At the same time, the disintegration of the Cold War system paved the way for in-depth changes in international relations, and in particular for reconsidering the role of the European Union on the international arena. The fall of the Berlin wall and the collapse of the USSR, which made possible the development of relations with a new region, were instrumental in transforming the EUís role on the international arena. While expanding the scope of EUís external action, they also called for adapting the tools which had been used so far in the relations with other regions.
The process of enlarging the EU after the end of the Cold War
also opened the question of improving the European political cooperation,
especially in security issues. The making of a Common Foreign and Security
Policy (CFSP) in 1992 was meant as an answer to political changes in the
European continent and the launch of a European Security and Defence Policy (ESDP)
in 1999 as a response to the failure of the EU to maintain security on its own
continent (Western Balkan) and around.
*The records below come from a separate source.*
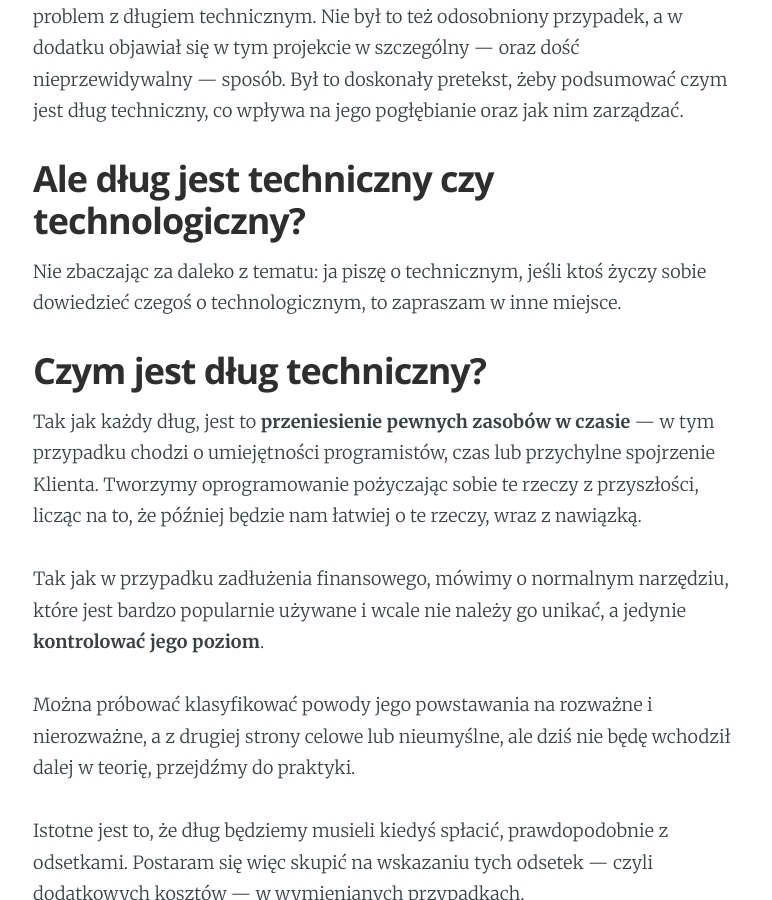
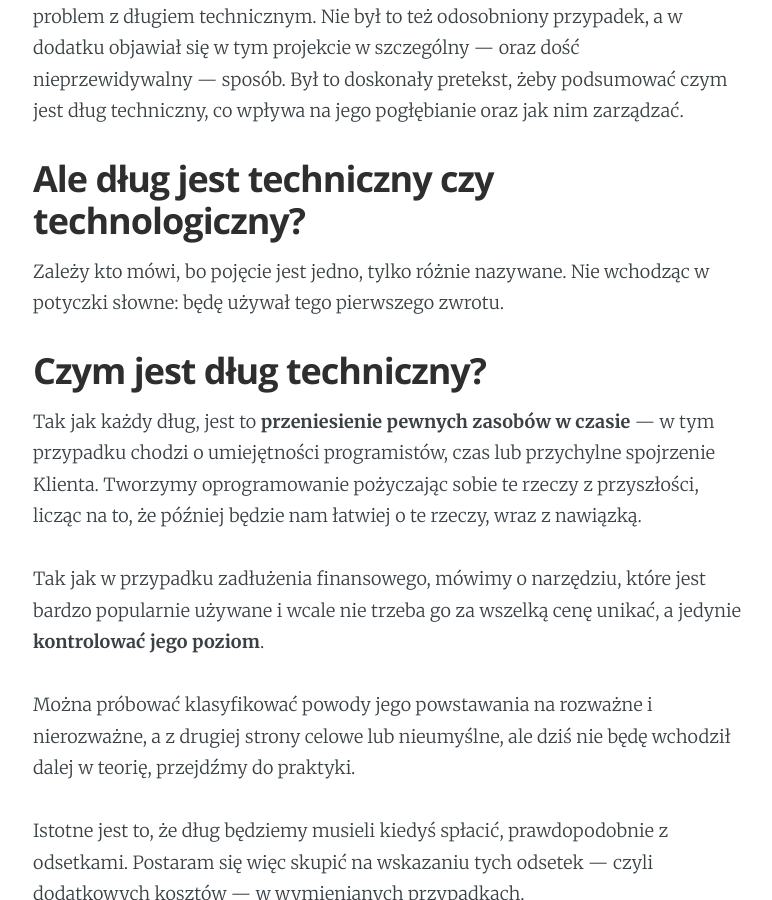
Before and after one commit to syzygypl/syzygypl.github.io, a Jekyll site: the page built from _posts/2019-03-26-technical-debt.md, in a window 1280 px wide and 900 px high, scrolled down 405 px. Shown: the whole window, without its empty margins (252-1024 px from the left). Built offline with Jekyll 4.4.1, drawn with Linux system fonts in a browser that asks for light colours.

Commit message:
remove snarky techniczny / technologiczny comment

```diff
--- a/_posts/2019-03-26-technical-debt.md
+++ b/_posts/2019-03-26-technical-debt.md
@@ -13,13 +13,13 @@ Prowadziłem ostatnio retrospekcję jednego z projektów. Przeglądając notatki
 
 ## Ale dług jest techniczny czy technologiczny?
 
-Nie zbaczając za daleko z tematu: ja piszę o technicznym, jeśli ktoś życzy sobie dowiedzieć czegoś o technologicznym, to zapraszam w inne miejsce.
+Zależy kto mówi, bo pojęcie jest jedno, tylko różnie nazywane. Nie wchodząc w potyczki słowne: będę używał tego pierwszego zwrotu.
 
 ## Czym jest dług techniczny?
 
 Tak jak każdy dług, jest to **przeniesienie pewnych zasobów w czasie** — w tym przypadku chodzi o umiejętności programistów, czas lub przychylne spojrzenie Klienta. Tworzymy oprogramowanie pożyczając sobie te rzeczy z przyszłości, licząc na to, że później będzie nam łatwiej o te rzeczy, wraz z nawiązką.
 
-Tak jak w przypadku zadłużenia finansowego, mówimy o normalnym narzędziu, które jest bardzo popularnie używane i wcale nie należy go unikać, a jedynie **kontrolować jego poziom**.
+Tak jak w przypadku zadłużenia finansowego, mówimy o narzędziu, które jest bardzo popularnie używane i wcale nie trzeba go za wszelką cenę unikać, a jedynie **kontrolować jego poziom**.
 
 Można próbować klasyfikować powody jego powstawania na rozważne i nierozważne, a z drugiej strony celowe lub nieumyślne, ale dziś nie będę wchodził dalej w teorię, przejdźmy do praktyki.
 
```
This process led between 2004 and 2006 to the admission into EUís structures of 10 countries which until 1989 were under Soviet domination, but it hasnít been concluded by the biggest wave of enlargement in the history of the European integration project. As a matter of fact, those States in the Eastern part of the continent which before 1989 had shared the same destiny of the newcomers, but which havenít been included into the list of the prospective members continue to pose a conceptual challenge to the definition of the EUís role in Europe. In this context, European authorities have been induced to launch the European Neighbourhood Policy (ENP) which represents an effort to tackle the challenges deriving not only from the mentioned countries, but also from Southern Mediterranean partners. The ENP, however, does not provide any clear answer on the finalitť of the European project. It rather underlines the urgency of finding an answer to the ever pressing questions which arouse after 1989.
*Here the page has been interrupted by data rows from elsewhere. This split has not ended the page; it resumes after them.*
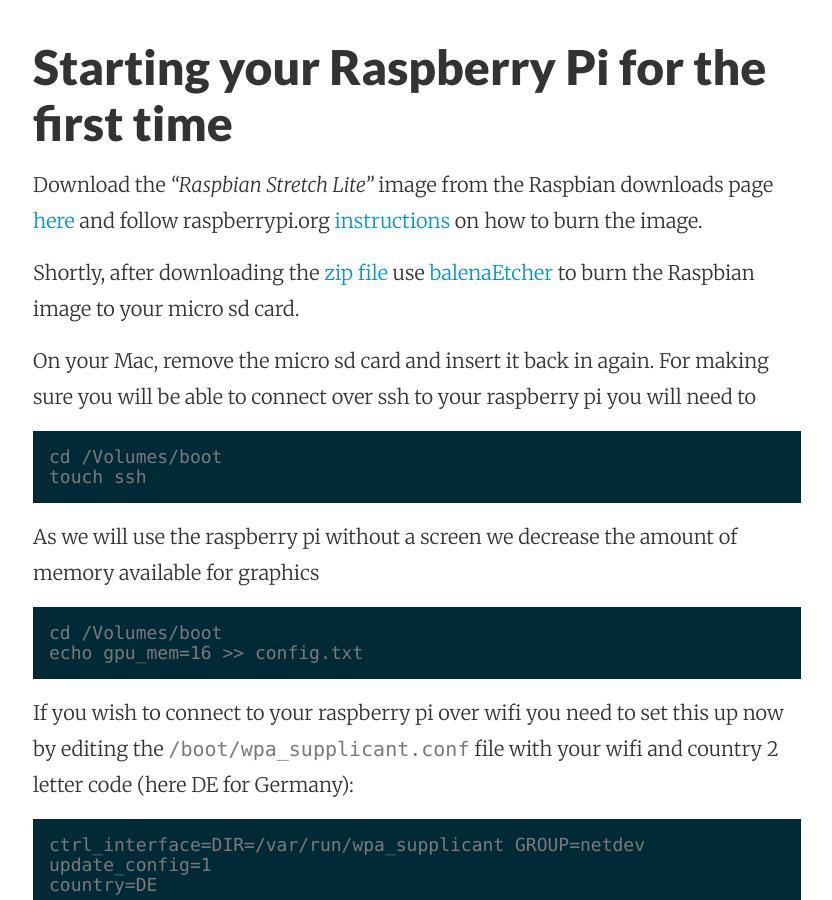
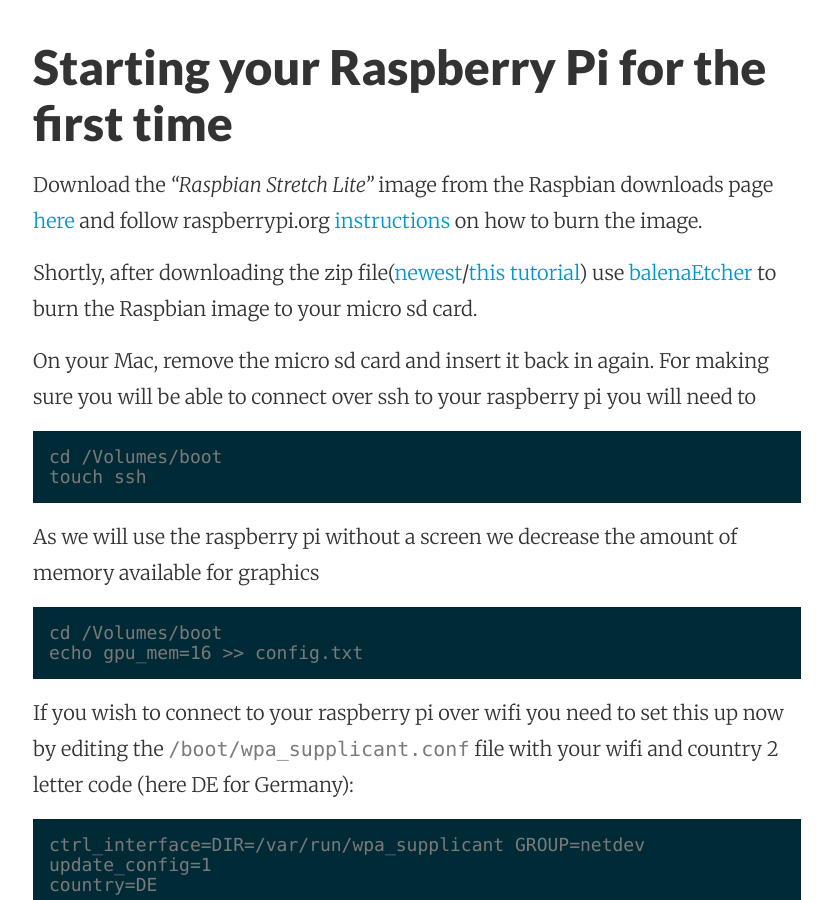
Before and after one commit to jorgeboucas/jorgeboucas.github.io, a Jekyll site: the page built from _posts/2019-03-09-raspberry-pi.markdown, in a window 1280 px wide and 900 px high, scrolled down 944 px. Shown: the whole window, without its empty margins (223-1055 px from the left). Built offline with Jekyll 4.4.1, drawn with Linux system fonts in a browser that asks for light colours.

Commit message:
Update 2019-03-09-raspberry-pi.markdown

```diff
--- a/_posts/2019-03-09-raspberry-pi.markdown
+++ b/_posts/2019-03-09-raspberry-pi.markdown
@@ -26,7 +26,7 @@ page [here](https://www.raspberrypi.org/downloads/raspbian/) and follow
 raspberrypi.org [instructions](https://www.raspberrypi.org/documentation/installation/installing-images/README.md)
 on how to burn the image.
 
-Shortly, after downloading the [zip file](https://downloads.raspberrypi.org/raspbian_lite_latest)
+Shortly, after downloading the zip file([newest](https://downloads.raspberrypi.org/raspbian_lite_latest)/[this tutorial](https://downloads.raspberrypi.org/raspbian/images/raspbian-2020-02-14/2020-02-13-raspbian-buster.zip))
 use [balenaEtcher](https://www.balena.io/etcher/) to burn the Raspbian image
 to your micro sd card.
 
```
In this context, a reconsideration of the changes induced by the events symbolised by 1989 on the scope and the quality of the EUís integration project is becoming increasingly important, both from a theoretical and from a practical point of view. This Working Group intends to explore the various dimensions of the renewed role of the EU after 1989 connected to:
The transformation of EU external action
The birth of the EU as a new security actor.
On the basis of the analysis developed in these areas, the working group will draw policy-driven lessons on possible orientations for EU action on the continent. The results of the groupís collaboration, which will translate into a series of original working papers, will be presented in workshops and in publications. The working group will try to interact as much as possible with policy-makers through the dissemination of its conclusions via policy briefs and through the participation in seminars and policy studies.
Our aim is to initially complete the four working papers as outlined in the full proposal. On that basis we would then like to review the great 20th century debate on capitalism, socialism and democracy with a view to stimulating the scholarly imagination again and broadening our horizon beyond the limited and limiting varieties of capitalism.
Laure Delcour, Institut díEtudes Politiques de Paris
Laure Delcour, Institut díEtudes Politiques de Paris; Gabriella Meloni, European University Institute, Florence; Elsa Tulmets, Institute of International Relations, Prague; Joanna Gorska, St Antony's, Oxford
(Further members to be confirmed)